▸ **Work instructions**
Copy each line from the data that has the word "nearby" in it.

▸ **Supplied information**
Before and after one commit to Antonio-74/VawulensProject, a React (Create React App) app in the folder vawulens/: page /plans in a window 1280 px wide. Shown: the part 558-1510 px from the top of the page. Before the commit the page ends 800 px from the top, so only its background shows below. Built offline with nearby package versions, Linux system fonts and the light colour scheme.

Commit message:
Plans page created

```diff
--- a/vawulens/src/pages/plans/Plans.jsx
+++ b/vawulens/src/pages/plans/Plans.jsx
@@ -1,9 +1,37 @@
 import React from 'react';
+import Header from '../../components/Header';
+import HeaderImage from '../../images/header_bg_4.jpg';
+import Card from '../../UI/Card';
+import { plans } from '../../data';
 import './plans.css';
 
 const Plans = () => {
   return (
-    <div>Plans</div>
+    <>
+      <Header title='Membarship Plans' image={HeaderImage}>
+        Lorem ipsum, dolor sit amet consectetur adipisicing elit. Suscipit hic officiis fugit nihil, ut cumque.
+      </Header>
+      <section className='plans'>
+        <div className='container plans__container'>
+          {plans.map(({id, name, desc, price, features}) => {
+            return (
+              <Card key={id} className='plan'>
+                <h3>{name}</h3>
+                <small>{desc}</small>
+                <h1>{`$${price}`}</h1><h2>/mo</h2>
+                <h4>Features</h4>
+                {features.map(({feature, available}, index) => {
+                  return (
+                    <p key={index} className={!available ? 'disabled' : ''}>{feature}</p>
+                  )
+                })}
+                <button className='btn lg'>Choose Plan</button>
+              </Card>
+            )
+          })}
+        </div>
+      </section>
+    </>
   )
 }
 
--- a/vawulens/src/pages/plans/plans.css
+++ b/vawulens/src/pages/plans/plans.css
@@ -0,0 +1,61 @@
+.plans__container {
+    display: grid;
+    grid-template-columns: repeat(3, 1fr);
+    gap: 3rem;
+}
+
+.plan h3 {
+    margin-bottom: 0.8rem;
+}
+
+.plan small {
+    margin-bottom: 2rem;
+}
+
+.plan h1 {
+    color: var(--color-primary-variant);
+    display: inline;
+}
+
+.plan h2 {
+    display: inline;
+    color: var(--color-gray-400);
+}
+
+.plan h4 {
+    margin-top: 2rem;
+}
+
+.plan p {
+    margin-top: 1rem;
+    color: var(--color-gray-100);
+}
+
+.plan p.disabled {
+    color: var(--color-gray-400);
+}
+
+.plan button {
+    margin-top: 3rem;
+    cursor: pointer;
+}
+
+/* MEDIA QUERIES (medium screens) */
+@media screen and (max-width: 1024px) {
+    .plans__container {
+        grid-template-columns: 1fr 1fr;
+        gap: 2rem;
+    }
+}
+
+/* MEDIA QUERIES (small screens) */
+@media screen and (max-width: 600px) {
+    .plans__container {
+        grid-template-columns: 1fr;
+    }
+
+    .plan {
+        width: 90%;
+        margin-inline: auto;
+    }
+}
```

==

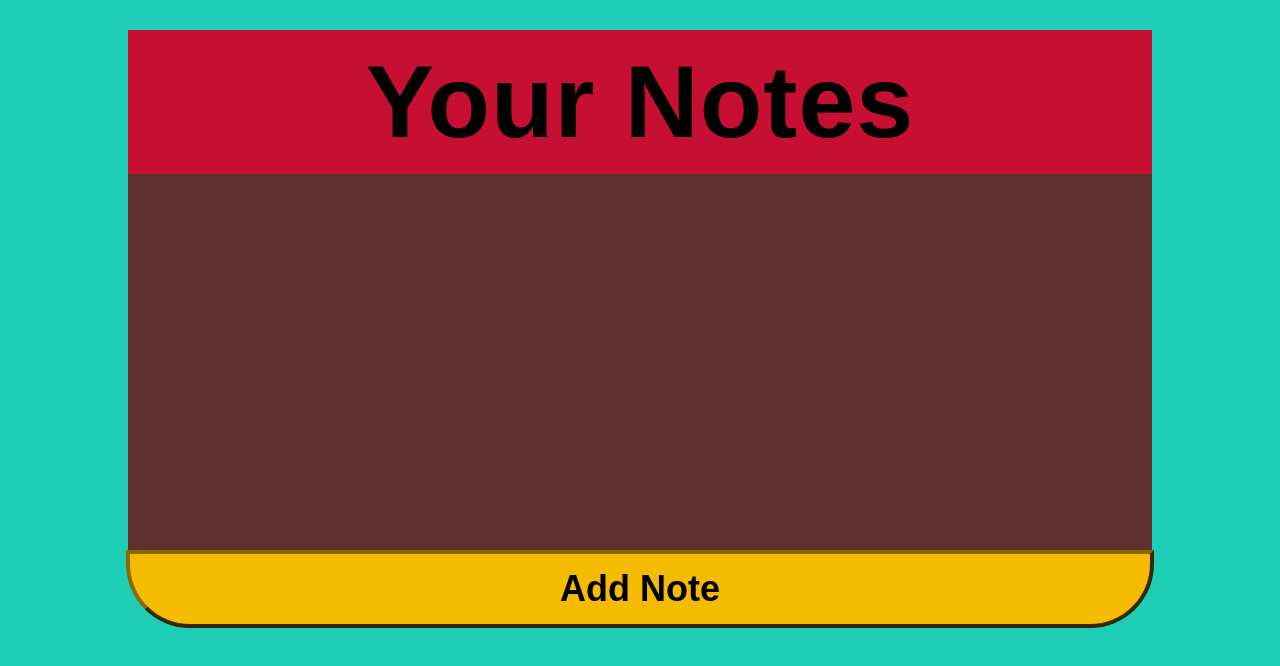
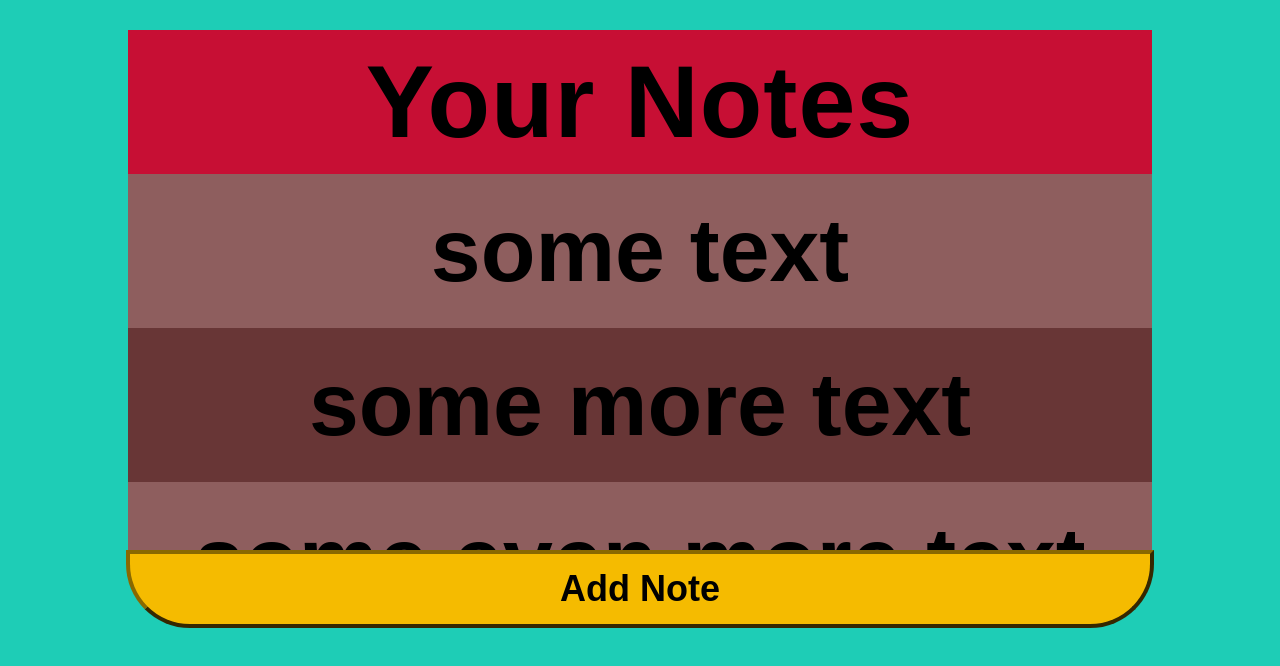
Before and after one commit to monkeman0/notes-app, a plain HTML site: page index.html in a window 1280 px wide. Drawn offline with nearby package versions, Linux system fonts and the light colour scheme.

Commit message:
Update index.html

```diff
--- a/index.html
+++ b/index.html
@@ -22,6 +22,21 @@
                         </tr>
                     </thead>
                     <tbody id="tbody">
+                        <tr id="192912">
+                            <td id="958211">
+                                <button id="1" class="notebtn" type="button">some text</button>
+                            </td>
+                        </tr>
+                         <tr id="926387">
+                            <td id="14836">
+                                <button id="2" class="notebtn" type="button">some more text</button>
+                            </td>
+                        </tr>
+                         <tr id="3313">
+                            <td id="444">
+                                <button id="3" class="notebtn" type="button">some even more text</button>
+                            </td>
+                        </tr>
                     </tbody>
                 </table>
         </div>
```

▸ **Answer to this problem**
Before and after one commit to Antonio-74/VawulensProject, a React (Create React App) app in the folder vawulens/: page /plans in a window 1280 px wide. Shown: the part 558-1510 px from the top of the page. Before the commit the page ends 800 px from the top, so only its background shows below. Built offline with nearby package versions, Linux system fonts and the light colour scheme.
Before and after one commit to monkeman0/notes-app, a plain HTML site: page index.html in a window 1280 px wide. Drawn offline with nearby package versions, Linux system fonts and the light colour scheme.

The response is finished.